* _Task to carry out_
Write the records out again, exactly.

===== Data supplied

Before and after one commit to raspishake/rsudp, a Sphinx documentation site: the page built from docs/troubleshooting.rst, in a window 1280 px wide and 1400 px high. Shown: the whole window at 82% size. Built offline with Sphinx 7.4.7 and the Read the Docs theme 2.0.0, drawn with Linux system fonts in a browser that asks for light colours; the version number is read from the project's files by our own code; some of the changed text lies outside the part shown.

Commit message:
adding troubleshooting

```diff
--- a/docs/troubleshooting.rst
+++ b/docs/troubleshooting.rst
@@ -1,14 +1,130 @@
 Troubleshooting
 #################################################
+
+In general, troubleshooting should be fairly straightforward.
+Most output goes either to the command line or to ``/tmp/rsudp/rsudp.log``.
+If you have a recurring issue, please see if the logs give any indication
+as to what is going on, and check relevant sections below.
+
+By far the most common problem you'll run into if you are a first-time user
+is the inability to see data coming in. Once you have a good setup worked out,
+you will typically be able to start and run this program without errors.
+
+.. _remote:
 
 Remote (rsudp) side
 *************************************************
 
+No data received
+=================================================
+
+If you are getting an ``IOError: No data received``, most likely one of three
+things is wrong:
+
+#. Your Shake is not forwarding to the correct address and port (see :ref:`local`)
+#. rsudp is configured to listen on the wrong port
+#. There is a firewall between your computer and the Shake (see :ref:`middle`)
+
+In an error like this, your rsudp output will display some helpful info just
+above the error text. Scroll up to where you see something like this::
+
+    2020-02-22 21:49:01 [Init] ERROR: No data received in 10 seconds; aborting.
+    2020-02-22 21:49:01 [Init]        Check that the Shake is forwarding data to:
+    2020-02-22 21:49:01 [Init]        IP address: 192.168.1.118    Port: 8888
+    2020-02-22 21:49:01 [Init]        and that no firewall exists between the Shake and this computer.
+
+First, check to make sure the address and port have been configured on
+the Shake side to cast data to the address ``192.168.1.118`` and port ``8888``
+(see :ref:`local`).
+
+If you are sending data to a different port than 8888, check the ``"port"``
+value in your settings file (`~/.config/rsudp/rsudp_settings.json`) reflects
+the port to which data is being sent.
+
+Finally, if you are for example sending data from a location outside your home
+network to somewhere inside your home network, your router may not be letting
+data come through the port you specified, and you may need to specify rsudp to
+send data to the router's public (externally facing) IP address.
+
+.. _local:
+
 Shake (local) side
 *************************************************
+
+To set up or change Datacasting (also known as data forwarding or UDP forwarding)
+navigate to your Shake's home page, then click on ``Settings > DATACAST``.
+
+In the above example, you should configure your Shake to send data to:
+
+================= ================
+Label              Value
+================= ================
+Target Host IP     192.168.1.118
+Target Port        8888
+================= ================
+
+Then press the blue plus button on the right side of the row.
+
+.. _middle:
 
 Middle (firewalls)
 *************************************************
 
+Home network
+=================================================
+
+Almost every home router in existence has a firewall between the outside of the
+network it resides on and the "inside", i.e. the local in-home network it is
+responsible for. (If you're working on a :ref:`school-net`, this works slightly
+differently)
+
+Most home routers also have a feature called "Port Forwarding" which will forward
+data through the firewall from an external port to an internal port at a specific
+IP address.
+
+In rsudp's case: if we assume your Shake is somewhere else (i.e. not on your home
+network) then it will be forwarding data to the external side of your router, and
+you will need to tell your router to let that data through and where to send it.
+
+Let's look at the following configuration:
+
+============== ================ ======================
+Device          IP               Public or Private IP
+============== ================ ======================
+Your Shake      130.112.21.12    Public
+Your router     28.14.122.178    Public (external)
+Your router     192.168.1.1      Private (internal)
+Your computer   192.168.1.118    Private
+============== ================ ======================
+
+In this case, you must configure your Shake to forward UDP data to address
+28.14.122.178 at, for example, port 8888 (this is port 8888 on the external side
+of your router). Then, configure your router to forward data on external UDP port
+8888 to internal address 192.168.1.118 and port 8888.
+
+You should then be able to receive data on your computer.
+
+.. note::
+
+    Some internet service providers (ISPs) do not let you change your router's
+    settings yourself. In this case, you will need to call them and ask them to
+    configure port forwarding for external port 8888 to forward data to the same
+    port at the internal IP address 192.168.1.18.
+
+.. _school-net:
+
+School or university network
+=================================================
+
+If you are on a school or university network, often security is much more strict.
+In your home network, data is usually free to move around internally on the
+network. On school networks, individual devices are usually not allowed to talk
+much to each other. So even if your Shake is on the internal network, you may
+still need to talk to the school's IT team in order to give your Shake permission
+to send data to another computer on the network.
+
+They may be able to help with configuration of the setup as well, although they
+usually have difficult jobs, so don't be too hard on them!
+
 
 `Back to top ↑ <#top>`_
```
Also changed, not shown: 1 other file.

==========

* _Written response_
Before and after one commit to raspishake/rsudp, a Sphinx documentation site: the page built from docs/troubleshooting.rst, in a window 1280 px wide and 1400 px high. Shown: the whole window at 82% size. Built offline with Sphinx 7.4.7 and the Read the Docs theme 2.0.0, drawn with Linux system fonts in a browser that asks for light colours; the version number is read from the project's files by our own code; some of the changed text lies outside the part shown.

Commit message:
adding troubleshooting

```diff
--- a/docs/troubleshooting.rst
+++ b/docs/troubleshooting.rst
@@ -1,14 +1,130 @@
 Troubleshooting
 #################################################
+
+In general, troubleshooting should be fairly straightforward.
+Most output goes either to the command line or to ``/tmp/rsudp/rsudp.log``.
+If you have a recurring issue, please see if the logs give any indication
+as to what is going on, and check relevant sections below.
+
+By far the most common problem you'll run into if you are a first-time user
+is the inability to see data coming in. Once you have a good setup worked out,
+you will typically be able to start and run this program without errors.
+
+.. _remote:
 
 Remote (rsudp) side
 *************************************************
 
+No data received
+=================================================
+
+If you are getting an ``IOError: No data received``, most likely one of three
+things is wrong:
+
+#. Your Shake is not forwarding to the correct address and port (see :ref:`local`)
+#. rsudp is configured to listen on the wrong port
+#. There is a firewall between your computer and the Shake (see :ref:`middle`)
+
+In an error like this, your rsudp output will display some helpful info just
+above the error text. Scroll up to where you see something like this::
+
+    2020-02-22 21:49:01 [Init] ERROR: No data received in 10 seconds; aborting.
+    2020-02-22 21:49:01 [Init]        Check that the Shake is forwarding data to:
+    2020-02-22 21:49:01 [Init]        IP address: 192.168.1.118    Port: 8888
+    2020-02-22 21:49:01 [Init]        and that no firewall exists between the Shake and this computer.
+
+First, check to make sure the address and port have been configured on
+the Shake side to cast data to the address ``192.168.1.118`` and port ``8888``
+(see :ref:`local`).
+
+If you are sending data to a different port than 8888, check the ``"port"``
+value in your settings file (`~/.config/rsudp/rsudp_settings.json`) reflects
+the port to which data is being sent.
+
+Finally, if you are for example sending data from a location outside your home
+network to somewhere inside your home network, your router may not be letting
+data come through the port you specified, and you may need to specify rsudp to
+send data to the router's public (externally facing) IP address.
+
+.. _local:
+
 Shake (local) side
 *************************************************
+
+To set up or change Datacasting (also known as data forwarding or UDP forwarding)
+navigate to your Shake's home page, then click on ``Settings > DATACAST``.
+
+In the above example, you should configure your Shake to send data to:
+
+================= ================
+Label              Value
+================= ================
+Target Host IP     192.168.1.118
+Target Port        8888
+================= ================
+
+Then press the blue plus button on the right side of the row.
+
+.. _middle:
 
 Middle (firewalls)
 *************************************************
 
+Home network
+=================================================
+
+Almost every home router in existence has a firewall between the outside of the
+network it resides on and the "inside", i.e. the local in-home network it is
+responsible for. (If you're working on a :ref:`school-net`, this works slightly
+differently)
+
+Most home routers also have a feature called "Port Forwarding" which will forward
+data through the firewall from an external port to an internal port at a specific
+IP address.
+
+In rsudp's case: if we assume your Shake is somewhere else (i.e. not on your home
+network) then it will be forwarding data to the external side of your router, and
+you will need to tell your router to let that data through and where to send it.
+
+Let's look at the following configuration:
+
+============== ================ ======================
+Device          IP               Public or Private IP
+============== ================ ======================
+Your Shake      130.112.21.12    Public
+Your router     28.14.122.178    Public (external)
+Your router     192.168.1.1      Private (internal)
+Your computer   192.168.1.118    Private
+============== ================ ======================
+
+In this case, you must configure your Shake to forward UDP data to address
+28.14.122.178 at, for example, port 8888 (this is port 8888 on the external side
+of your router). Then, configure your router to forward data on external UDP port
+8888 to internal address 192.168.1.118 and port 8888.
+
+You should then be able to receive data on your computer.
+
+.. note::
+
+    Some internet service providers (ISPs) do not let you change your router's
+    settings yourself. In this case, you will need to call them and ask them to
+    configure port forwarding for external port 8888 to forward data to the same
+    port at the internal IP address 192.168.1.18.
+
+.. _school-net:
+
+School or university network
+=================================================
+
+If you are on a school or university network, often security is much more strict.
+In your home network, data is usually free to move around internally on the
+network. On school networks, individual devices are usually not allowed to talk
+much to each other. So even if your Shake is on the internal network, you may
+still need to talk to the school's IT team in order to give your Shake permission
+to send data to another computer on the network.
+
+They may be able to help with configuration of the setup as well, although they
+usually have difficult jobs, so don't be too hard on them!
+
 
 `Back to top ↑ <#top>`_
```
Also changed, not shown: 1 other file.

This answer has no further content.